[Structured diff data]
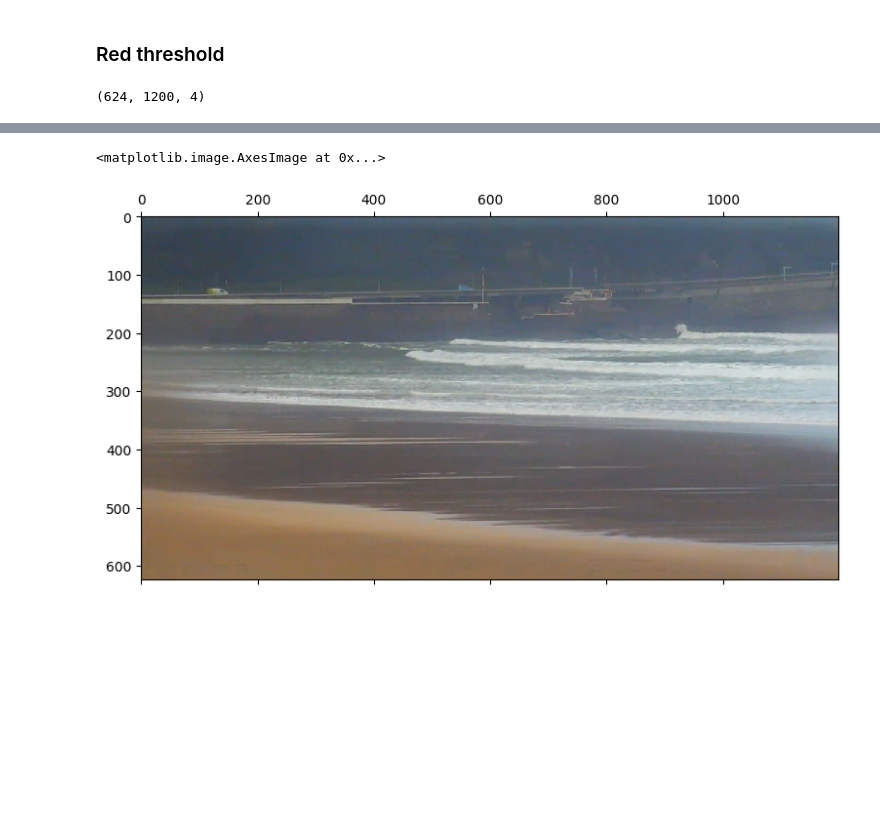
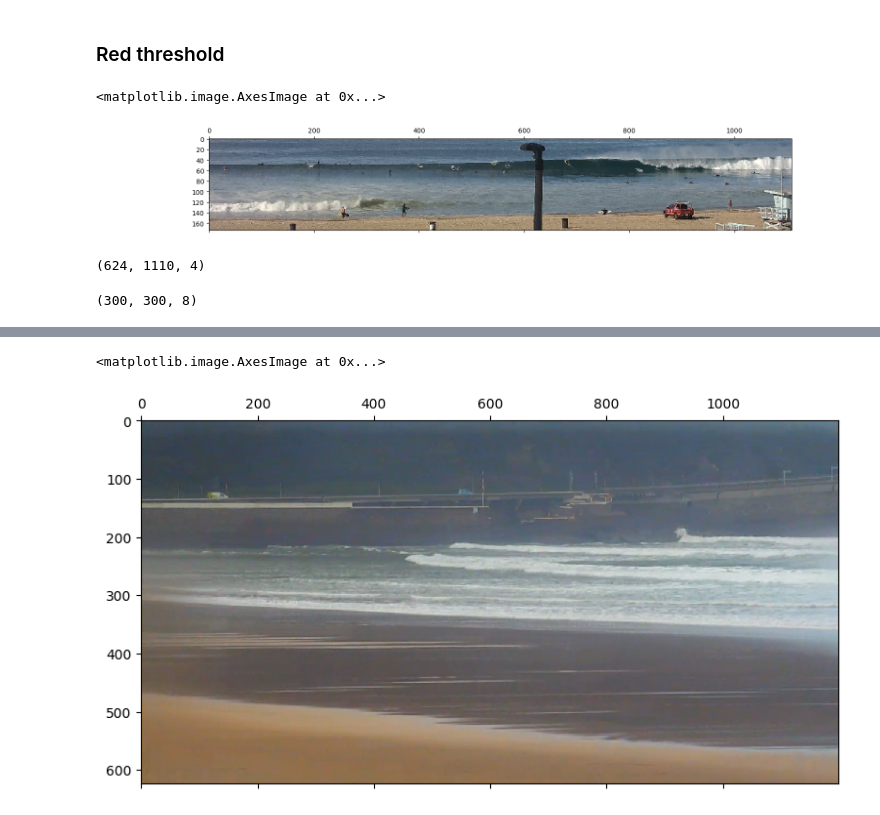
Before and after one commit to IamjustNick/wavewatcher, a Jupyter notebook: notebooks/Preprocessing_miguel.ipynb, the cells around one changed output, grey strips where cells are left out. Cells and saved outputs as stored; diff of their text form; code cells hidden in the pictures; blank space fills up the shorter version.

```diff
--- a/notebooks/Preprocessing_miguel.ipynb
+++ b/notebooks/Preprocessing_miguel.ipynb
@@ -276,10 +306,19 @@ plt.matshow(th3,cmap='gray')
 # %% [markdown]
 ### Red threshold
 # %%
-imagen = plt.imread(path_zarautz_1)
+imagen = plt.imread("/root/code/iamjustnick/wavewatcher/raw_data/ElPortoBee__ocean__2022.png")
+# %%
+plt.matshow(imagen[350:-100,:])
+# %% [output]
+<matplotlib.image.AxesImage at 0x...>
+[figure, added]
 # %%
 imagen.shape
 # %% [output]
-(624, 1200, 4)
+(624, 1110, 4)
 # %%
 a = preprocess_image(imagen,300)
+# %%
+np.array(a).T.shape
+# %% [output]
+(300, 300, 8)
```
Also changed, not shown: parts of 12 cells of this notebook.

- Your instructions -
Write out the data exactly, but not its pictures.

- Task result -
Before and after one commit to IamjustNick/wavewatcher, a Jupyter notebook: notebooks/Preprocessing_miguel.ipynb, the cells around one changed output, grey strips where cells are left out. Cells and saved outputs as stored; diff of their text form; code cells hidden in the pictures; blank space fills up the shorter version.

```diff
--- a/notebooks/Preprocessing_miguel.ipynb
+++ b/notebooks/Preprocessing_miguel.ipynb
@@ -276,10 +306,19 @@ plt.matshow(th3,cmap='gray')
 # %% [markdown]
 ### Red threshold
 # %%
-imagen = plt.imread(path_zarautz_1)
+imagen = plt.imread("/root/code/iamjustnick/wavewatcher/raw_data/ElPortoBee__ocean__2022.png")
+# %%
+plt.matshow(imagen[350:-100,:])
+# %% [output]
+<matplotlib.image.AxesImage at 0x...>
+[figure, added]
 # %%
 imagen.shape
 # %% [output]
-(624, 1200, 4)
+(624, 1110, 4)
 # %%
 a = preprocess_image(imagen,300)
+# %%
+np.array(a).T.shape
+# %% [output]
+(300, 300, 8)
```
Also changed, not shown: parts of 12 cells of this notebook.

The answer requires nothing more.